I expected to like this book because it is about art and takes place partly in Italy, but the relationships seemed uncomfortable and superficial. I thought maybe the lack of depth might have been a clever way of slowly revealing some mystery, by the author. But as mysteries were illuminated, it still wasn't clear what motivated the characters' despicable behavior. Nor was I drawn to identify with anyone's feelings either. I love to read and didn't even finish this book.
Anonymous More than 1 year ago
I loved this book!
Anonymous More than 1 year ago
Just loved the story! While traveling on a train, i read the final chapters and a darling gentleman askef if he could help because i was crying - i told him that i was just enjoying a fabulous novel - A great read ant time any place
sfc95 More than 1 year ago
A lovely, almost poetic telling of a woman relearning herself, remembering what was and beginning to look to what will be. The Italian locale along with what feels like "regular" life dilemmas add to this must read book of finding one's way when the path has not always been smooth.
HScott More than 1 year ago
Read it, loved it. Thanks for the trip to Florence.
Anonymous More than 1 year ago
jbarr5 More than 1 year ago
The Gilder by Kathryn Kay craftsman who works with gold and silver to artistically cover an object as in the gold leaf process. This book is about such a gilder in Florence. She left the US to go study abroad and sinks herself in deep in Florence. She has studied the museums, cathedrals, etc and runs into a photographer and his wife and meets up with them often. They help her not only get an apartment but a job in the field so she can learn. She does a lot of different jobs also and loves where she lives and where she is learning the trade. Goes from season to season and all the changes that take place in her work and in her life. The cover captured my attention first: flower covered vines attached to the outside of a house. Shuttered windows in red, just very striking. Title also grabbed my attention as I've always wondered if i could ever be a gilder. I know I have the patience for it and some of my work alongside a printer is some of the same tedious work, in a way. Also love the setting of Florence, love that a book can describe a place so in detail I feel as if I am there also. The book goes from one time frame to another. First is when Marina is actually in Florence, learning the gild process. The other is when her daughter is growing up, age 15 and is wondering who her father is. What her mom has told her previously just isn't making it. She wants to go to Florence and see the places her mom has always talked about. Like physical cover of this book also as it has flaps on front (telling about the story) and back (about the author) sides where you can take them and use them as a book marker.

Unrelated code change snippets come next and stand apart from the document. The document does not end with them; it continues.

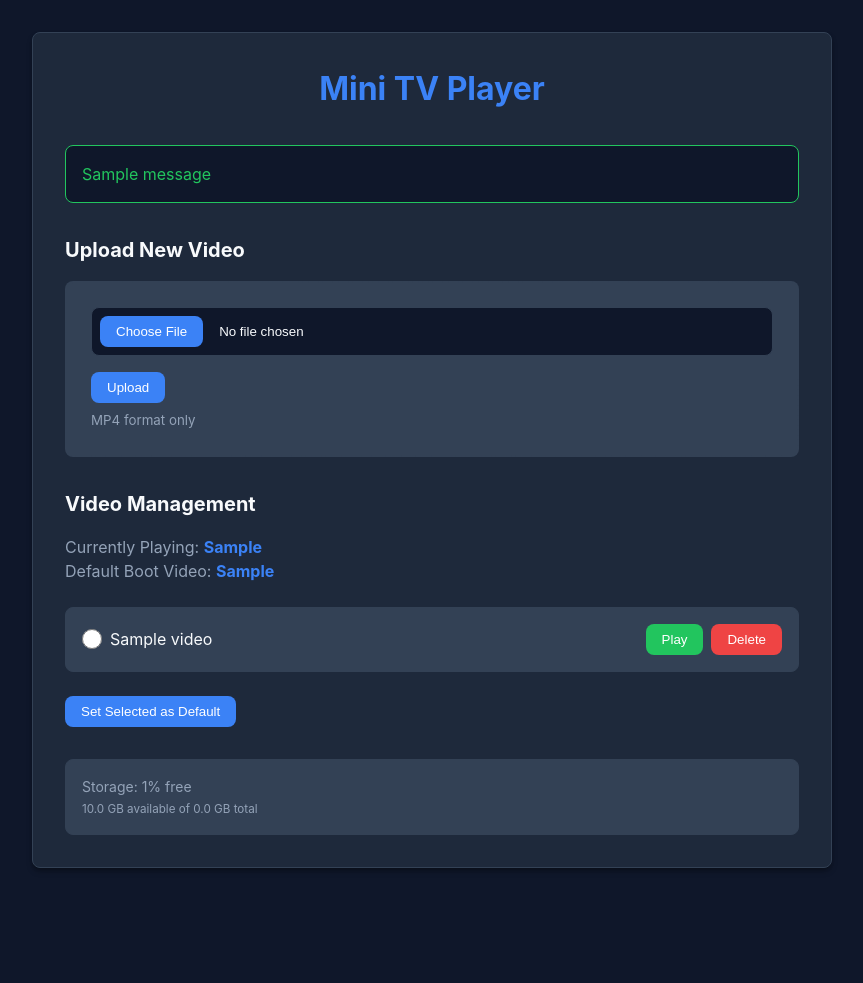
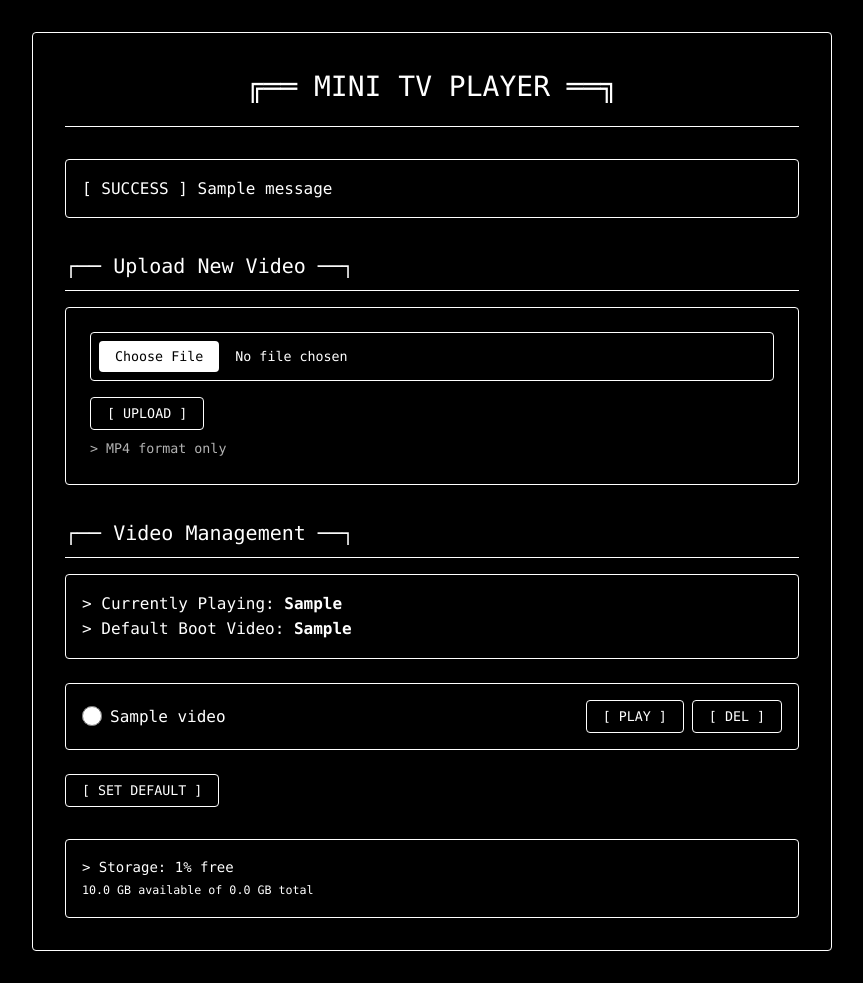
Before and after one commit to chasecee/tv.local, a Flask app: template templates/index.html in a window 1280 px wide. Shown: the whole page, without its empty margins (208-1071 px from the left). Before the commit the page ends 869 px from the top, so only its background shows below. Run offline with Flask 3, Linux system fonts and the light colour scheme; the template is opened without the code that fills it: most values are stand-ins (such as "Sample title", 1, 10 or a date in 2020); one stand-in notice (Sample message) is shown.

Commit message:
Enhance deploy script and UI styling: Add new directories for templates and libraries in the deploy script, implement a safe copy function for static assets, and revamp CSS for a terminal-style modern UI. Update HTML for improved user experience with new formatting and button labels. 🎨🚀

```diff
--- a/static/style.css
+++ b/static/style.css
@@ -1,17 +1,13 @@
-/* Modern dark mode styling for Mini TV Player UI */
+/* Terminal-style modern UI for Mini TV Player */
 :root {
-  --primary: #3b82f6;
-  --primary-dark: #2563eb;
-  --danger: #ef4444;
-  --success: #22c55e;
-  --bg-dark: #0f172a;
-  --bg-card: #1e293b;
-  --bg-hover: #334155;
-  --text-primary: #f8fafc;
-  --text-secondary: #94a3b8;
-  --border-color: #334155;
-  --shadow: 0 4px 6px -1px rgb(0 0 0 / 0.3), 0 2px 4px -2px rgb(0 0 0 / 0.3);
-  --radius: 8px;
+  --bg: #000000;
+  --text: #ffffff;
+  --border: #ffffff;
+  --hover-bg: #1a1a1a;
+  --shadow: 0 4px 6px -1px rgba(255, 255, 255, 0.1);
+  --radius: 4px;
+  --mono: "JetBrains Mono", "Fira Code", "SF Mono", Monaco, Consolas,
+    "Courier New", monospace;
 }
 
 * {
@@ -21,10 +17,10 @@
 }
 
 body {
-  font-family: -apple-system, BlinkMacSystemFont, "Segoe UI", Roboto, sans-serif;
-  line-height: 1.5;
-  color: var(--text-primary);
-  background: var(--bg-dark);
+  font-family: var(--mono);
+  line-height: 1.6;
+  color: var(--text);
+  background: var(--bg);
   padding: 2rem;
   min-height: 100vh;
 }
@@ -32,97 +28,105 @@ body {
 .container {
   max-width: 800px;
   margin: 0 auto;
-  background: var(--bg-card);
+  background: var(--bg);
   padding: 2rem;
+  border: 1px solid var(--border);
   border-radius: var(--radius);
-  box-shadow: var(--shadow);
-  border: 1px solid var(--border-color);
 }
 
 h1 {
-  font-size: 2rem;
-  font-weight: 700;
-  color: var(--primary);
+  font-size: 1.75rem;
+  font-weight: normal;
+  color: var(--text);
   text-align: center;
   margin-bottom: 2rem;
+  border-bottom: 1px solid var(--border);
+  padding-bottom: 1rem;
 }
 
 h2 {
   font-size: 1.25rem;
-  color: var(--text-primary);
+  font-weight: normal;
+  color: var(--text);
   margin: 2rem 0 1rem;
+  border-bottom: 1px solid var(--border);
+  padding-bottom: 0.5rem;
 }
 
 /* Upload Form */
 .upload-form {
-  background: var(--bg-hover);
   padding: 1.5rem;
+  border: 1px solid var(--border);
   border-radius: var(--radius);
-  border: 2px dashed var(--border-color);
   margin-bottom: 2rem;
   transition: all 0.2s;
 }
 
 .upload-form:hover {
-  border-color: var(--primary);
-  transform: translateY(-2px);
+  background: var(--hover-bg);
 }
 
 .upload-form small {
-  color: var(--text-secondary);
+  color: var(--text);
+  opacity: 0.7;
   display: block;
   margin-top: 0.5rem;
 }
 
 /* File input styling */
 input[type="file"] {
-  background: var(--bg-dark);
-  color: var(--text-primary);
+  background: var(--bg);
+  color: var(--text);
   padding: 0.5rem;
+  border: 1px solid var(--border);
   border-radius: var(--radius);
-  border: 1px solid var(--border-color);
   width: 100%;
   margin-bottom: 1rem;
+  font-family: var(--mono);
 }
 
 input[type="file"]::-webkit-file-upload-button {
-  background: var(--primary);
-  color: white;
+  background: var(--text);
+  color: var(--bg);
   padding: 0.5rem 1rem;
   border: none;
   border-radius: var(--radius);
   cursor: pointer;
   margin-right: 1rem;
+  font-family: var(--mono);
 }
 
 /* Buttons */
 button {
   padding: 0.5rem 1rem;
   border-radius: var(--radius);
-  border: none;
-  font-weight: 500;
+  border: 1px solid var(--border);
+  font-weight: normal;
   cursor: pointer;
   transition: all 0.2s;
+  font-family: var(--mono);
+  background: var(--bg);
+  color: var(--text);
 }
 
 button:hover {
-  transform: translateY(-1px);
-  filter: brightness(110%);
+  background: var(--text);
+  color: var(--bg);
 }
 
-.play-button {
-  background: var(--success);
-  color: white;
+.play-button,
+.delete-button,
+.default-button {
+  background: var(--bg);
+  color: var(--text);
+  border: 1px solid var(--border);
 }
 
-.delete-button {
-  background: var(--danger);
-  color: white;
-}
-
-.default-button {
-  background: var(--primary);
-  color: white;
+.play-button:hover,
+.delete-button:hover,
+.default-button:hover {
+  background: var(--text);
+  color: var(--bg);
 }
 
 /* Video List */
@@ -135,16 +139,15 @@ button:hover {
   align-items: center;
   justify-content: space-between;
   padding: 1rem;
-  background: var(--bg-hover);
+  background: var(--bg);
+  border: 1px solid var(--border);
   border-radius: var(--radius);
   margin-bottom: 0.75rem;
   transition: all 0.2s;
-  border: 1px solid var(--border-color);
 }
 
 .video-item:hover {
-  transform: translateX(4px);
-  background: var(--bg-dark);
+  background: var(--hover-bg);
 }
 
 .video-actions {
@@ -154,12 +157,16 @@ button:hover {
 
 /* Status Info */
 .status-info {
-  color: var(--text-secondary);
+  color: var(--text);
   margin: 1rem 0;
+  padding: 1rem;
+  border: 1px solid var(--border);
+  border-radius: var(--radius);
 }
 
 .status-info strong {
-  color: var(--primary);
+  color: var(--text);
+  font-weight: bold;
 }
 
 /* Flash Messages */
@@ -172,31 +179,25 @@ button:hover {
   padding: 1rem;
   border-radius: var(--radius);
   margin-bottom: 0.5rem;
-  background: var(--bg-dark);
-  border: 1px solid currentColor;
+  border: 1px solid var(--border);
+  background: var(--bg);
 }
 
-.flash-success {
-  color: var(--success);
-}
-
-.flash-error {
-  color: var(--danger);
-}
-
+.flash-success,
+.flash-error,
 .flash-info {
-  color: var(--primary);
+  color: var(--text);
 }
 
 /* Disk Usage */
 .disk-usage {
   margin-top: 2rem;
   padding: 1rem;
-  background: var(--bg-hover);
+  background: var(--bg);
+  border: 1px solid var(--border);
   border-radius: var(--radius);
   font-size: 0.875rem;
-  color: var(--text-secondary);
-  border: 1px solid var(--border-color);
+  color: var(--text);
 }
 
 /* Radio Buttons */
@@ -207,11 +208,11 @@ button:hover {
 }
 
 .radio-group label {
-  color: var(--text-primary);
+  color: var(--text);
 }
 
 input[type="radio"] {
-  accent-color: var(--primary);
+  accent-color: var(--text);
   width: 1.25rem;
   height: 1.25rem;
 }
@@ -220,10 +221,10 @@ input[type="radio"] {
 .empty-state {
   text-align: center;
   padding: 2rem;
-  color: var(--text-secondary);
-  background: var(--bg-hover);
+  color: var(--text);
+  opacity: 0.7;
+  border: 1px solid var(--border);
   border-radius: var(--radius);
-  border: 1px solid var(--border-color);
 }
 
 /* Responsive Design */
--- a/templates/index.html
+++ b/templates/index.html
@@ -11,19 +11,21 @@
   </head>
   <body>
     <div class="container">
-      <h1>Mini TV Player</h1>
+      <h1>╔══ MINI TV PLAYER ══╗</h1>
 
       {% with messages = get_flashed_messages(with_categories=true) %} {% if
       messages %}
       <ul class="flash-messages">
         {% for category, message in messages %}
-        <li class="flash-{{ category }}">{{ message }}</li>
+        <li class="flash-{{ category }}">
+          [ {{ category | upper }} ] {{ message }}
+        </li>
         {% endfor %}
       </ul>
       {% endif %} {% endwith %}
 
       <section>
-        <h2>Upload New Video</h2>
+        <h2>┌── Upload New Video ──┐</h2>
         <form
           class="upload-form"
           method="post"
@@ -32,21 +34,21 @@
         >
           <div class="file-input-wrapper">
             <input type="file" name="file" accept=".mp4" required />
-            <button type="submit" class="default-button">Upload</button>
+            <button type="submit" class="default-button">[ UPLOAD ]</button>
           </div>
-          <small>MP4 format only</small>
+          <small>> MP4 format only</small>
         </form>
       </section>
 
       <section>
-        <h2>Video Management</h2>
+        <h2>┌── Video Management ──┐</h2>
         <div class="status-info">
           <p>
-            Currently Playing:
+            > Currently Playing:
             <strong>{{ current_video if current_video else 'None' }}</strong>
           </p>
           <p>
-            Default Boot Video:
+            > Default Boot Video:
             <strong
               >{{ default_video if default_video else 'None selected' }}</strong
             >
@@ -69,14 +71,14 @@
                   method="POST"
                   action="{{ url_for('switch_video', filename=video) }}"
                 >
-                  <button class="play-button" type="submit">Play</button>
+                  <button class="play-button" type="submit">[ PLAY ]</button>
                 </form>
                 <form
                   method="POST"
                   action="{{ url_for('delete_video', filename=video) }}"
                   onsubmit="return confirm('Delete {{ video }}?');"
                 >
-                  <button class="delete-button" type="submit">Delete</button>
+                  <button class="delete-button" type="submit">[ DEL ]</button>
                 </form>
               </div>
             </div>
@@ -87,16 +89,16 @@
             type="button"
             onclick="setDefaultVideo()"
           >
-            Set Selected as Default
+            [ SET DEFAULT ]
           </button>
         </form>
         {% else %}
         <div class="empty-state">
-          <p>No videos uploaded yet.</p>
+          <p>> No videos uploaded yet_</p>
         </div>
         {% endif %} {% if disk_usage %}
         <div class="disk-usage">
-          <p>Storage: {{ disk_usage.percent_free }}% free</p>
+          <p>> Storage: {{ disk_usage.percent_free }}% free</p>
           <small
             >{{ "%.1f"|format(disk_usage.free / (1024*1024*1024)) }} GB
             available of {{ "%.1f"|format(disk_usage.total / (1024*1024*1024))
```
Also changed, not shown: 1 other file.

AnnO More than 1 year ago
Kathryn Kay has written a masterpiece!! What a compelling, complex, emotional page turner, set in a magnificent city filled with local color, history and intriguing personal relationships. Add the heroine, Marina's, relationship with her now 15 year old daughter, and the opportunity for life lessons--including the potential long term fallout for altering the truth, and it's nearly impossible to put The Guilder down. I hope this will be the first of many from this terrific new author. It's a PERFECT book club read!